ED visits more likely among the very young and on evenings, weekends; 1 in 15 children leave before the end of their visit
April 24, 2008 – In 2005-2006, 1 in 4 emergency department visits in Ontario were made by children (newborn to 17 years). This represents more than one million visits made by about 685,000 children, according to a new analysis by the Canadian Institute for Health Information (CIHI). The analysis found that nearly 1 in 3 of these children visited the emergency department (ED) more than once in the year, and 1 in 15-or more than 51,000 children-returned to the emergency department within 72 hours of their previous visit. The analysis, Children and Emergency Departments in Ontario, is CIHI’s first to examine when children come to emergency departments, how long they wait and what happens at the end of their visit.
“Making a trip to an emergency room with a sick or injured child can be a stressful experience for a young family. But it is also a common experience for Canadian families,” says Heather Dawson, Manager of Health Services Research at CIHI. “In Canada, Ontario has played a leading role in the collection of emergency department information.
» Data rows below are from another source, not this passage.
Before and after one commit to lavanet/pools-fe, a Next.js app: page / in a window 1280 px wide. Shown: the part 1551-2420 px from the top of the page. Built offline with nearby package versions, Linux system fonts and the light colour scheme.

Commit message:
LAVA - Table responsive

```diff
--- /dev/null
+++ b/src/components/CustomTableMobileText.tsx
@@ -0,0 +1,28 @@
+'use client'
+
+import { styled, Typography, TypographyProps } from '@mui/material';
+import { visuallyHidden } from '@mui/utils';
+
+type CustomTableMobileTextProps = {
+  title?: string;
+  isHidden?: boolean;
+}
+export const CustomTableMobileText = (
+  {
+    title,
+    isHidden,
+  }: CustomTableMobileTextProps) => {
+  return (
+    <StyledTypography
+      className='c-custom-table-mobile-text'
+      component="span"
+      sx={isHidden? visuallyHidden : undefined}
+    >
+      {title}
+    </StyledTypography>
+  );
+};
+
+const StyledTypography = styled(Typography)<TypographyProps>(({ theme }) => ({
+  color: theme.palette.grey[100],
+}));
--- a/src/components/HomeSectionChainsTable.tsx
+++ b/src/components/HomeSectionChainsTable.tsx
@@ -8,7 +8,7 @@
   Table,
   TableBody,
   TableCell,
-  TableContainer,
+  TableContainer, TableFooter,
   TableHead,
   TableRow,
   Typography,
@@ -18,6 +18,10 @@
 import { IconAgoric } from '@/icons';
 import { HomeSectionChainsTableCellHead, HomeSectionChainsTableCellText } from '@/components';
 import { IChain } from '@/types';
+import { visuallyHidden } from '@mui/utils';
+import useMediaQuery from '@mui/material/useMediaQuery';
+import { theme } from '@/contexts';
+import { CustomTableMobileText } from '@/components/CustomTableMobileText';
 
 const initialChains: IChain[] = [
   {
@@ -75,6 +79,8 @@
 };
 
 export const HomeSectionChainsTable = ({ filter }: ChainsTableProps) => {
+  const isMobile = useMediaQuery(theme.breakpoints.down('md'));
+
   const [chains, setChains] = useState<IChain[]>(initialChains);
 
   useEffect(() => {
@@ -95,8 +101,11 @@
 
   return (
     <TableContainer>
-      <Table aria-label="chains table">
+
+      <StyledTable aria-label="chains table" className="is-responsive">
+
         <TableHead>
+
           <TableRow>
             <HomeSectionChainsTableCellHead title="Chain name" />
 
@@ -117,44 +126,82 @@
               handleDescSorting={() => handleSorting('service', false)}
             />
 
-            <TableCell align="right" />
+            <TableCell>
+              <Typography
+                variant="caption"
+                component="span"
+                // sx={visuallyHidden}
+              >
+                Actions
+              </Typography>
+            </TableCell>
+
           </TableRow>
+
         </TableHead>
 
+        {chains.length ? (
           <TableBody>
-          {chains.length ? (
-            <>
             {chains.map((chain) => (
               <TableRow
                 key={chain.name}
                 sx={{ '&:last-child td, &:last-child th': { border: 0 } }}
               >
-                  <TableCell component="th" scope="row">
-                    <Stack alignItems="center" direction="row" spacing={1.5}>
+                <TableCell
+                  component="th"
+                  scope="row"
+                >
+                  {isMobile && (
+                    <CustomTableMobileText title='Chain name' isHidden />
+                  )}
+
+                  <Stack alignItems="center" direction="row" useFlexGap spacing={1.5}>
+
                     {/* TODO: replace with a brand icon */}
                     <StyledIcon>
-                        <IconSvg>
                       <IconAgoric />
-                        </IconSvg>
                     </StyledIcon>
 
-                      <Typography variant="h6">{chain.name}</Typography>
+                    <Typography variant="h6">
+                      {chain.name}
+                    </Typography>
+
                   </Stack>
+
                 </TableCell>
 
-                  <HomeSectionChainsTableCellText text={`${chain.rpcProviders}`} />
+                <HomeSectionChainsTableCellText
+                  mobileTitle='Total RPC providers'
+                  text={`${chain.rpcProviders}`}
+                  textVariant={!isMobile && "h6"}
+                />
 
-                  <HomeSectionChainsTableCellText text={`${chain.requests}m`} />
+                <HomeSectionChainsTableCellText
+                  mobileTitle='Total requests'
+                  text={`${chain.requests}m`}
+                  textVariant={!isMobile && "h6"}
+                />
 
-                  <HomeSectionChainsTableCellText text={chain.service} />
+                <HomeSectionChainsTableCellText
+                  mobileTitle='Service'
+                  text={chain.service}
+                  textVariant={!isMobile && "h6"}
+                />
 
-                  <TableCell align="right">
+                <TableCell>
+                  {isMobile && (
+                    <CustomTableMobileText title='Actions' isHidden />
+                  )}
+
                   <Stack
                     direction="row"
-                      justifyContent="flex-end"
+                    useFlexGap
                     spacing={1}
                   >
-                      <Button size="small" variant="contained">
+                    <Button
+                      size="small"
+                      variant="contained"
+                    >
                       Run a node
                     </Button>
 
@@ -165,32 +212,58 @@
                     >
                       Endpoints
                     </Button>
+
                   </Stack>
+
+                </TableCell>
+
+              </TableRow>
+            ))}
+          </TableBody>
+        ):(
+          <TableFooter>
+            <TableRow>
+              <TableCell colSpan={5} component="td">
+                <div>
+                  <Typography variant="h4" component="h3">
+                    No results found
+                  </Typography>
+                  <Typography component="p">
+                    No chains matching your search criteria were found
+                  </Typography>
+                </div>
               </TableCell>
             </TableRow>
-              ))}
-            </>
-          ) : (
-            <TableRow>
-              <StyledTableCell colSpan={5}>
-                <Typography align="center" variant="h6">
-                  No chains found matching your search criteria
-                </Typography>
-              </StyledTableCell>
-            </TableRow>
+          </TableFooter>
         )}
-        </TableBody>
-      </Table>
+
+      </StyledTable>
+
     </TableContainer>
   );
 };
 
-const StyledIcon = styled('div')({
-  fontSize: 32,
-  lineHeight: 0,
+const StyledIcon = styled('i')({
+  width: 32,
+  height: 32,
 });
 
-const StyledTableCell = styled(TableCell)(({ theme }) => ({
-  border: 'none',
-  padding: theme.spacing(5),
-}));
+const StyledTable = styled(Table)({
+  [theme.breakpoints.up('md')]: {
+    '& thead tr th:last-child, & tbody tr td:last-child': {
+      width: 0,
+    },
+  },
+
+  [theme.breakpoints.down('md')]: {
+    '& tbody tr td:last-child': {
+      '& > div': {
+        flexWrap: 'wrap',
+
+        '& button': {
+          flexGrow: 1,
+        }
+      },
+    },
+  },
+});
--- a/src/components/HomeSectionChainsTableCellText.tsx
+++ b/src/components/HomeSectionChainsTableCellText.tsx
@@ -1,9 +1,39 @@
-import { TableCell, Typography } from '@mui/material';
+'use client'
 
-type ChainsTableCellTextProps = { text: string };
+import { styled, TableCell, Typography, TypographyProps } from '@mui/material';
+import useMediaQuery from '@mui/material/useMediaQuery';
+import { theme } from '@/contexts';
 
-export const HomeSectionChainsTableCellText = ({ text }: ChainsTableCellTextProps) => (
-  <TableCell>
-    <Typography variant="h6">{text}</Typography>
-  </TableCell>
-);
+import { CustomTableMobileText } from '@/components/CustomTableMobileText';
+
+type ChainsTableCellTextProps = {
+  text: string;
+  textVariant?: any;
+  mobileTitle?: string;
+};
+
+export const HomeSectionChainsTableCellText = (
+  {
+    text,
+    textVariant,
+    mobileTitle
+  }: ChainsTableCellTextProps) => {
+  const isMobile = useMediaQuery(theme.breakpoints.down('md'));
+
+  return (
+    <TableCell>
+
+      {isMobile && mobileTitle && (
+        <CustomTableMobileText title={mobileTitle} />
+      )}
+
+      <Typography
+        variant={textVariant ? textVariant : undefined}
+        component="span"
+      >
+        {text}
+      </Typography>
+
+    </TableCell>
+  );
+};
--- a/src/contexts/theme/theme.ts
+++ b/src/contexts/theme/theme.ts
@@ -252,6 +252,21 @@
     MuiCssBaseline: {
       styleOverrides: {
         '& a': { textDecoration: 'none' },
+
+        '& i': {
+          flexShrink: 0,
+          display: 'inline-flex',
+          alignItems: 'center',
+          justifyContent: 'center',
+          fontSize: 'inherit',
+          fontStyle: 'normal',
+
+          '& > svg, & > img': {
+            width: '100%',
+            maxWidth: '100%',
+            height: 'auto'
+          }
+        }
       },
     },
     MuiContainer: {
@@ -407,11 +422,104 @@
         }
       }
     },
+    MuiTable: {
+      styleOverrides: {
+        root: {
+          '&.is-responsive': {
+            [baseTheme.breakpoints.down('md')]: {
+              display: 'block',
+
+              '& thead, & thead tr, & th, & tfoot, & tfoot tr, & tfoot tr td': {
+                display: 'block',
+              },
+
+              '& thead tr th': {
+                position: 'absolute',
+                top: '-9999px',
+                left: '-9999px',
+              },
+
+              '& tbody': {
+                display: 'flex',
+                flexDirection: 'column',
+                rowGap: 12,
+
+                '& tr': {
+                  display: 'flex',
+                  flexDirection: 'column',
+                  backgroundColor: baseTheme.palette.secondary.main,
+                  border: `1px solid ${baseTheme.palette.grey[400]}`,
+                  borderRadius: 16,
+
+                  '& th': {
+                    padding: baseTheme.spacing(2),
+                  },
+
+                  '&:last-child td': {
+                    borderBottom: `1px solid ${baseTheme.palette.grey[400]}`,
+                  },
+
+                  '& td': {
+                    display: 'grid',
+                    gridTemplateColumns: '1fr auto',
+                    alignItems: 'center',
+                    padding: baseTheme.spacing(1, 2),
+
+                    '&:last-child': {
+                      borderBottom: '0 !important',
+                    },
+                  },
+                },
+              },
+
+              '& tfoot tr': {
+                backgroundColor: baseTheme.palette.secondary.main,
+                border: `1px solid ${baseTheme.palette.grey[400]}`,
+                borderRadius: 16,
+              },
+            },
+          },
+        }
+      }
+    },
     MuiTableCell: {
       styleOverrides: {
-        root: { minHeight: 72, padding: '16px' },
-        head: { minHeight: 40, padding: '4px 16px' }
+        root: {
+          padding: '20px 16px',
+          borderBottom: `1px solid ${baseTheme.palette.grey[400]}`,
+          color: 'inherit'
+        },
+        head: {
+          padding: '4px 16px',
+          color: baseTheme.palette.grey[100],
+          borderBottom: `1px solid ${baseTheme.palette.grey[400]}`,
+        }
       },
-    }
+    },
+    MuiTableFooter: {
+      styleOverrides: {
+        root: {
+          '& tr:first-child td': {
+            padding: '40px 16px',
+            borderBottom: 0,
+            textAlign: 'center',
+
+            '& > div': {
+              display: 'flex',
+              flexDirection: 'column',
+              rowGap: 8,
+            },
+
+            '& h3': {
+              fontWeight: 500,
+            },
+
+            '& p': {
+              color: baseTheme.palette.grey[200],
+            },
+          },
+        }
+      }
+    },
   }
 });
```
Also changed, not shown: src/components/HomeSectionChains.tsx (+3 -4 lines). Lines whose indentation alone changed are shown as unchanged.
By understanding how and when children are using emergency departments, those managing the health system in Ontario can now better plan how to meet the health needs of children.”
Children younger than 5 most likely to visit EDs
By age group, children between the ages of 1 and 4 had the highest number of visits to Ontario emergency departments, making more than 323,000 emergency department visits in 2005–2006. This represents more than 1 visit for every 2 children between the ages of 1 and 4 in Ontario (or 596 visits per 1,000 population). In comparison, the overall average rate of emergency department visits for all children younger than age 18 was 386 per 1,000 population younger than 18, or 1 visit for every 3 children.
Newborns and babies younger than age one had the highest rate of emergency department visits, with 802 visits per 1,000 infants. Infants were also more likely to visit the emergency department more than once in the year, with 43% of these patients making repeat visits.
“Health planners can use this information as a starting point to examine what health services are available outside of the hospital setting in their area,” says Marilyn Booth, Executive Director of the Provincial Council for Children’s Health. “There may be opportunities to help new parents, particularly first-time parents, to identify and understand common medical conditions they are likely to encounter in the first year of their child’s life.”
Visits more likely on weeknights, Sundays
Regardless of age group, children were more likely to arrive at the emergency department in the evening. The most common time of day for children to visit the emergency department was between 7 p.m. and 8 p.m., and the most common day of the week for visits was Sunday.
In comparison, adults and seniors were more likely to visit Ontario emergency departments on Mondays, with arrivals peaking between 10 a.m. and 11 a.m.
Half of all children complete visit in less than two hours, but 1 in 15 leave before end of visit
Overall, wait times for children in Ontario emergency departments were slightly shorter than for adults in 2005–2006, with half of all children completing their emergency department visits in less than two hours. However, some children experienced longer waits. For example, while 1 in 10 completed their visit in 35 minutes or less, 1 in 10 children spent five hours or more from arrival to visit completion, and nearly 50,000 children left before their visit was complete. Of these children, 13% returned to the emergency department within 72 hours.
Wait times vary by hospital type and by region
Emergency department wait times also varied significantly by Ontario health region, or local health integration network (LHIN), in 2005–2006. Children experienced the longest median waits to see an emergency department physician in Waterloo Wellington (1.5 hours), Toronto Central and Champlain (1.2 hours each), while the South East LHIN had the shortest median wait time (0.6 hours).
CIHI’s analysis found that both median waits to see a physician and the total time children spent in Ontario emergency departments were longer on average in pediatric academic health sciences centres (PAHSCs, teaching hospitals that treat children in their emergency departments). However, the vast majority of children’s emergency department visits (82%) occurred in general hospitals.
The Canadian Institute for Health Information (CIHI) collects and analyzes information on health and health care in Canada and makes it publicly available. Canada’s federal, provincial and territorial governments created CIHI as a not-for-profit, independent organization dedicated to forging a common approach to Canadian health information. CIHI’s goal: to provide timely, accurate and comparable information. CIHI’s data and reports inform health policies, support the effective delivery of health services and raise awareness among Canadians of the factors that contribute to good health. www.cihi.ca
About CIHI’s National Ambulatory Care Reporting System
The National Ambulatory Care Reporting System (NACRS) includes data for all hospital-based and community-based ambulatory care, including emergency departments, day surgery and outpatient clinics. The province of Ontario is taking a leadership role in the collection on a province-wide basis of this information, which is used by policy-makers, researchers and ambulatory care providers to support the study of clinical outcomes and health status of Canadians. The goal of NACRS is to assist with the evaluation of the management of ambulatory care services in Canadian health care facilities and to facilitate provincial and national comparative reporting.